Let’s talk about family values. We all have them and most of us kind of know what they are (at least in theory). We kind of have sense of what we believe in and the kind of people we’d like our kids to be.
Family values can be defined as what you stand for, what you believe in, qualities you like about yourself and qualities you strive for. It’s those values you consciously or unconsciously parent around, even if you have never put them on paper or verbalized them formally.
I want to share 3 reasons I believe, as a Parent Coach, every family would benefit from taking the time to map out their family values, introduce them to your children, tape them to your fridge and talk about them often.
1. When we know our family values, we can hold ourselves, our children, accountable. We can guide the family. When we communicate the values to our kids, they can understand the WHY. They feel connected! They feel included! They have pieces to the puzzle! And when we embrace the values, we are walking our talk.

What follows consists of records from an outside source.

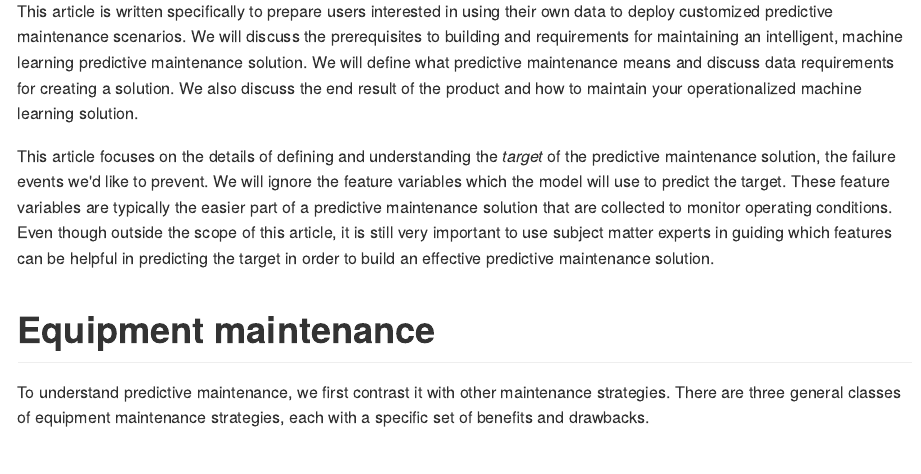
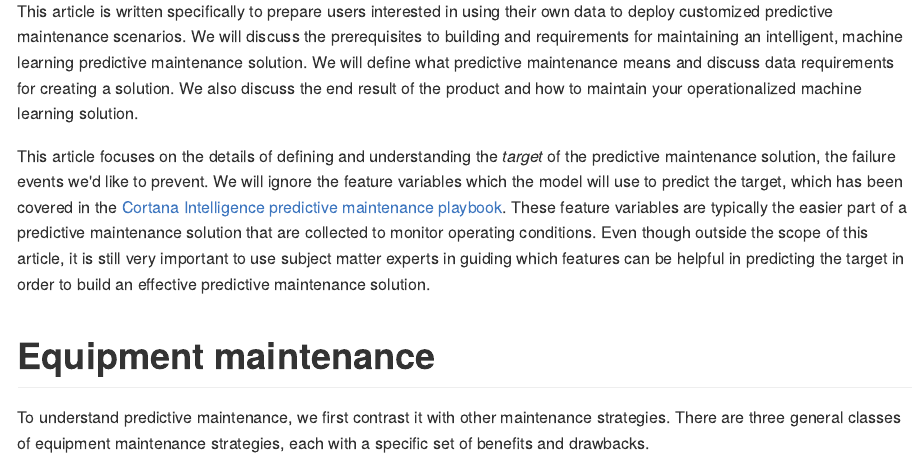
Before and after one commit to ehrlinger/MaintainingPredictiveMaintenance, an R Markdown document (PMCareFeeding.Rmd): the page in a window 1100 px wide, from 450 px down. The pictures show the output file PMCareFeeding.md that the author committed with the source, drawn offline in the style of GitHub.

Commit message:
Add the playbook reference link

```diff
--- a/PMCareFeeding.Rmd
+++ b/PMCareFeeding.Rmd
@@ -37,7 +37,7 @@ The AML gallery currently contains two predictive maintenance example scenarios:
 
 This article is written specifically to prepare users interested in using their own data to deploy customized predictive maintenance scenarios. We will discuss the prerequisites to building and requirements for maintaining an intelligent, machine learning predictive maintenance solution. We will define what predictive maintenance means and discuss data requirements for creating a solution. We also discuss the end result of the product and how to maintain your operationalized machine learning solution.
 
-This article focuses on the details of defining and understanding the _target_ of the predictive maintenance solution, the failure events we'd like to prevent. We will ignore the feature variables which the model will use to predict the target. These feature variables are typically the easier part of a predictive maintenance solution that are collected to monitor operating conditions. Even though outside the scope of this article, it is still very important to use subject matter experts in guiding which features can be helpful in predicting the target in order to build an effective predictive maintenance solution.
+This article focuses on the details of defining and understanding the _target_ of the predictive maintenance solution, the failure events we'd like to prevent. We will ignore the feature variables which the model will use to predict the target, which has been covered in the [Cortana Intelligence predictive maintenance playbook](https://docs.microsoft.com/en-us/azure/machine-learning/team-data-science-process/cortana-analytics-playbook-predictive-maintenance). These feature variables are typically the easier part of a predictive maintenance solution that are collected to monitor operating conditions. Even though outside the scope of this article, it is still very important to use subject matter experts in guiding which features can be helpful in predicting the target in order to build an effective predictive maintenance solution.
 
 # Equipment maintenance
 
```
Also changed, not shown: PMCareFeeding.md.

Let’s look at some examples of family values:
My family’s values are few but we hold them near and dear. They are:
We tell the truth.
Our body is our temple.
We show up and do our best.
We treat everyone with a basic level of kindness.
Our tribe brings out the best in us or they are not our tribe.
Examples of family values from other families are:
We are critical thinkers and challenge what we don’t like, understand or agree with.
We value sleep, down time and family time (cell phones put away at 8pm in a bowl downstairs).
We value family and family time together.
We keep our hands to ourselves always.
We respect each other.
We show our immediate family love thru respect.
We nourish our body with healthy foods.
We give back.
We do for others.
By declaring your family values, you set the tone in your household for what is expected and how each family member should behave.
2. When it comes to parenting with ease and consistency, it starts here with family values. Think of family values as proactively communicating your wisdom! Wisdom is best if it is shared. Your values are a big piece of the wisdom puzzle because they guide you as a person and a parent. If you are triggered by something, it can most likely be linked to a violation of your family values. You can use your family values to guide you in your decision-making. Family values can help you know what to say yes to what you can stand firm against. It can help you sort out
3. Family values turns on the internal compass within our kids. It allows them to parent themselves! It creates consistent behavior no matter the challenge or situation. When your kids see the bigger picture, and know their family’s values as they move thru their childhood, they can guide themselves. Decisions of what to do and deciphering from right from wrong (for your family) will be easier for them because they understand the bigger picture. For example, your family value might be we nourish our body with healthy food. You and your teenager have been talking about this since he was little. He goes out to a friend’s birthday party where there is tons of junk food and lots of candy. After enjoying a couple slices of pizza and a piece of cake, he then calls it a night, while many of the other kids pig out on unlimited junk food. Another example
, you talk a lot with your daughter about the value of resting the brain and uninterrupted sleep. She goes away to sleep away camp over the summer for 8 weeks. Most of her cabin mates sleep with their phones under their pillow and are woken up often with text messages, leaving them tired, cranky and fatigued. Your daughter puts her phone away each night and enjoys her restful sleep. She knows the value of sleep at her age and takes good care of her brain.
Defining your family values takes a bit of work but is so worth the effort!
Family values, when mapped out and communicated consistently over time, can have a positive impact on parents and kids. What are your family values and how can you start to use them to have positive, influential discussions with your children?